── Provided data
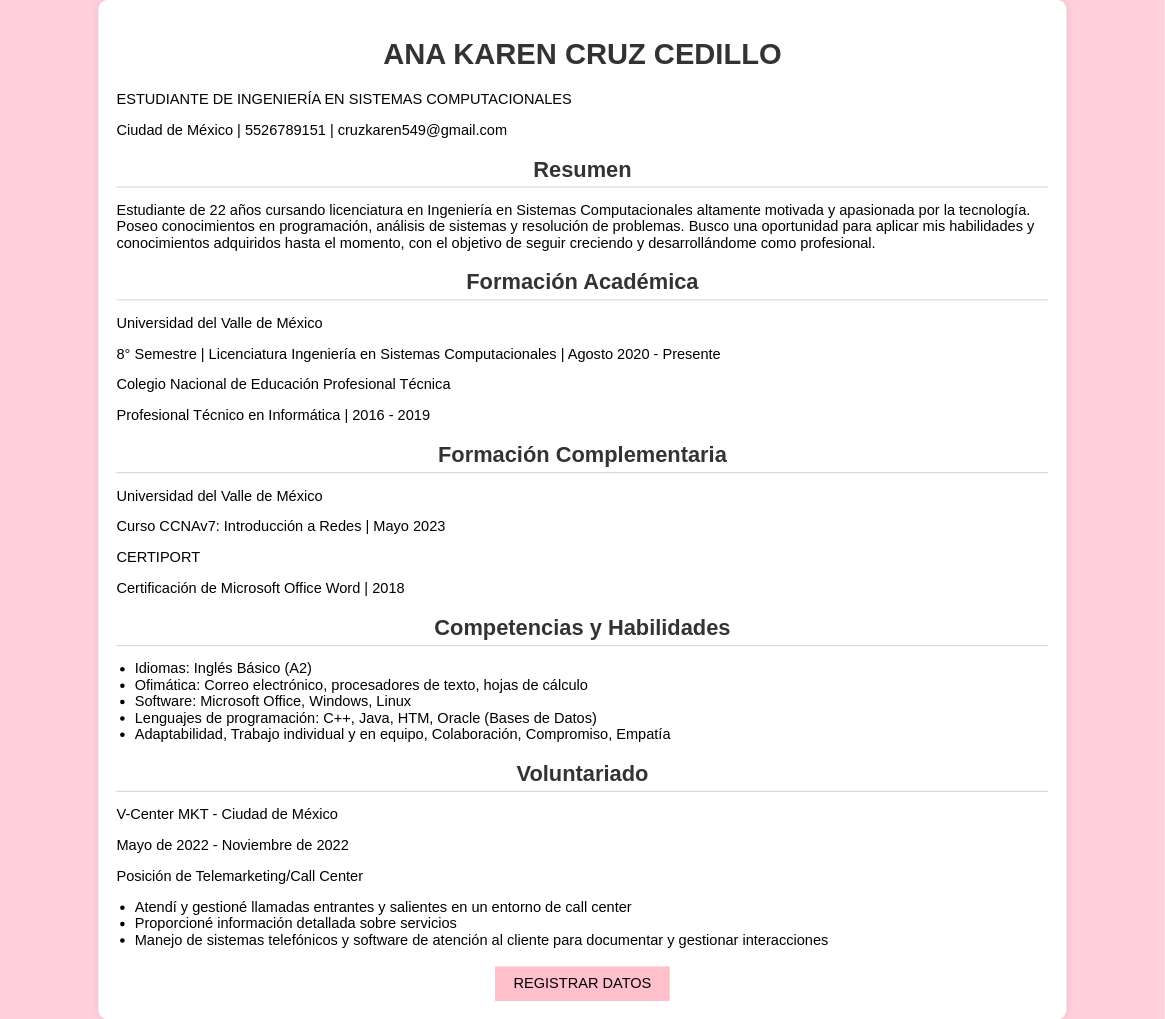
Repository: UVMCoyoacan/InnovaWeb
Page: indexcvkaren.html
An editor plug-in stored every save of this project. The page is shown before and after the next save, followed by the edit.
The browser window is 1280 px wide. The pictures show the whole page, at 91% of full size.

Above is the page before, as saved 2024-03-01 12:17:43.

### indexcvkaren.html
<!DOCTYPE html>
<html lang="es">
<head>
<meta charset="UTF-8">
<meta name="viewport" content="width=device-width, initial-scale=1.0">
<link rel="stylesheet" href="stylescvkaren.css">
<title>CV de Ana Karen Cruz Cedillo</title>
</head>
<body>
    <div class="container">
        <h1>ANA KAREN CRUZ CEDILLO</h1>
        <p>ESTUDIANTE DE INGENIERÍA EN SISTEMAS COMPUTACIONALES</p>
        <p>Ciudad de México | 5526789151 | cruzkaren549@gmail.com</p>

        <div class="section">
            <h2>Resumen</h2>
            <p>Estudiante de 22 años cursando licenciatura en Ingeniería en Sistemas Computacionales altamente motivada y apasionada por la tecnología. Poseo conocimientos en programación, análisis de sistemas y resolución de problemas. Busco una oportunidad para aplicar mis habilidades y conocimientos adquiridos hasta el momento, con el objetivo de seguir creciendo y desarrollándome como profesional.</p>
        </div>

        <div class="section">
            <h2>Formación Académica</h2>
            <p>Universidad del Valle de México</p>
            <p>8° Semestre | Licenciatura Ingeniería en Sistemas Computacionales | Agosto 2020 - Presente</p>
            <p>Colegio Nacional de Educación Profesional Técnica</p>
            <p>Profesional Técnico en Informática | 2016 - 2019</p>
        </div>

        <div class="section">
            <h2>Formación Complementaria</h2>
            <p>Universidad del Valle de México</p>
            <p>Curso CCNAv7: Introducción a Redes | Mayo 2023</p>
            <p>CERTIPORT</p>
            <p>Certificación de Microsoft Office Word | 2018</p>
        </div>

        <div class="section">
            <h2>Competencias y Habilidades</h2>
            <ul>
                <li>Idiomas: Inglés Básico (A2)</li>
                <li>Ofimática: Correo electrónico, procesadores de texto, hojas de cálculo</li>
                <li>Software: Microsoft Office, Windows, Linux</li>
                <li>Lenguajes de programación: C++, Java, HTM, Oracle (Bases de Datos)</li>
                <li>Adaptabilidad, Trabajo individual y en equipo, Colaboración, Compromiso, Empatía</li>
            </ul>
        </div>

        <div class="section">
            <h2>Voluntariado</h2>
            <p>V-Center MKT - Ciudad de México</p>
            <p>Mayo de 2022 - Noviembre de 2022</p>
            <p>Posición de Telemarketing/Call Center</p>
            <ul>
                <li>Atendí y gestioné llamadas entrantes y salientes en un entorno de call center</li>
                <li>Proporcioné información detallada sobre servicios</li>
                <li>Manejo de sistemas telefónicos y software de atención al cliente para documentar y gestionar interacciones</li>
            </ul>
        </div>

        <style>
                button {
                    display: block;
                    margin: 0 auto;
                    background-color: pink;
                    border: none;
                    color: black;
                    padding: 10px 20px;
                    font-size: 16px;
                    cursor: pointer;
                }
        </style>

        <button onclick="irAFormulario()">REGISTRAR DATOS </button>

        <script>
                function irAFormulario() {
                window.location.href = "indexformu.html";
            }
        </script>

</body>
</html>

### stylescvkaren.css
body {
    background-color: #ffd1dc;
    font-family: Arial, sans-serif;
    margin: 0;
    padding: 0;
}

.container {
    width: 80%;
    margin: 0 auto;
    padding: 20px;
    background-color: white;
    border-radius: 10px;
    box-shadow: 0 0 10px rgba(0, 0, 0, 0.1);
}


h1, h2 {
    color: #333;
    text-align: center;
}

p {
    margin-bottom: 10px;
}

.section {
    margin-bottom: 20px;
}

.section h2 {
    border-bottom: 1px solid #ccc;
    padding-bottom: 5px;
    margin-bottom: 10px;
}

ul {
    padding-left: 20px;
}

After the next save:
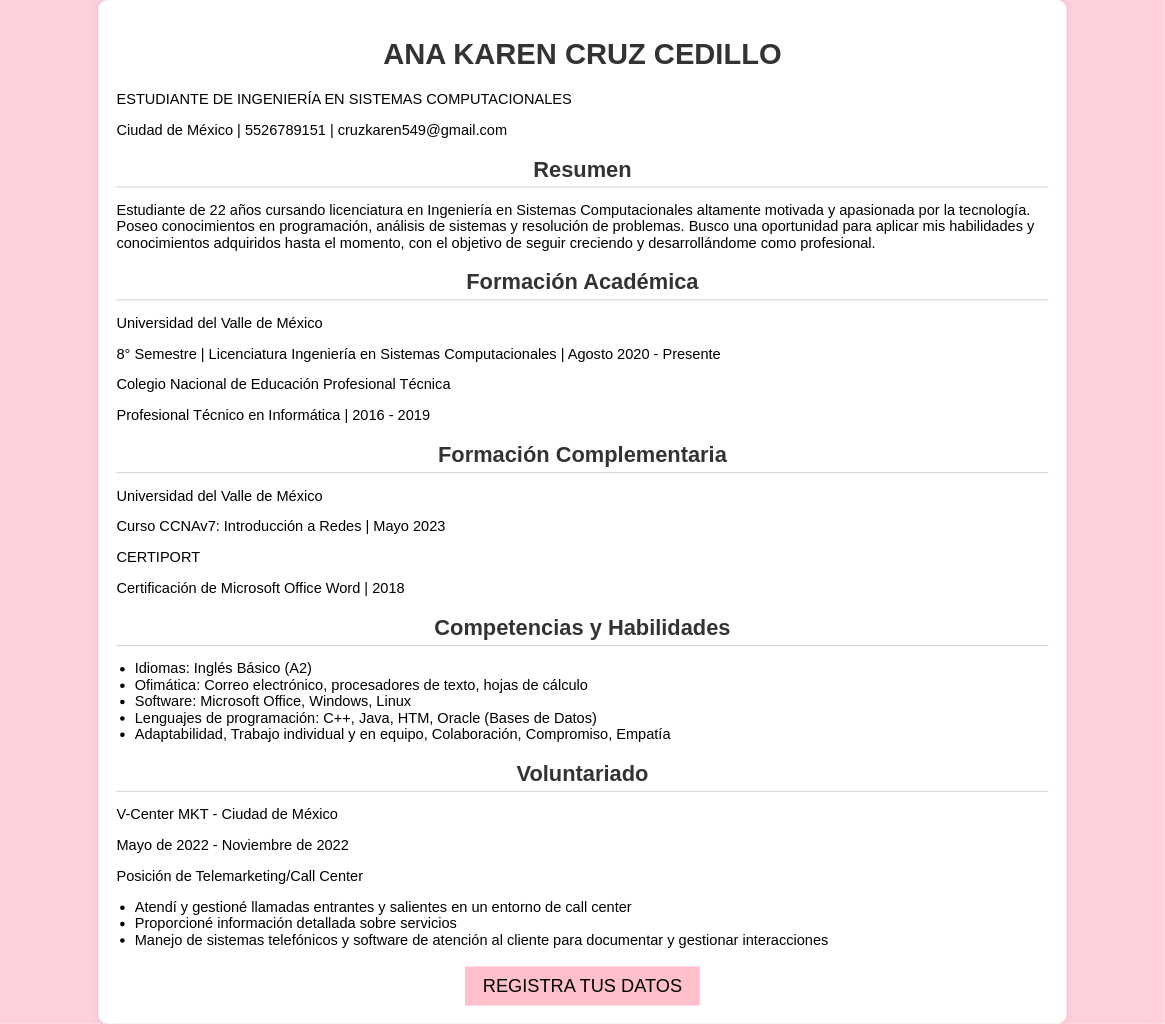
Saved 54 min 49 s later.
--- a/indexcvkaren.html
+++ b/indexcvkaren.html
@@ -64,12 +64,12 @@
                     border: none;
                     color: black;
                     padding: 10px 20px;
-                    font-size: 16px;
+                    font-size: 20px;
                     cursor: pointer;
                 }
         </style>
 
-        <button onclick="irAFormulario()">REGISTRAR DATOS </button>
+        <button onclick="irAFormulario()">REGISTRA TUS DATOS </button>
 
         <script>
                 function irAFormulario() {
────
**Problem requirements**
Looking through the data above, copy out each line in which the string "html" occurs.

**Reply**
Page: indexcvkaren.html
### indexcvkaren.html
<!DOCTYPE html>
<html lang="es">
                window.location.href = "indexformu.html";
</html>
--- a/indexcvkaren.html
+++ b/indexcvkaren.html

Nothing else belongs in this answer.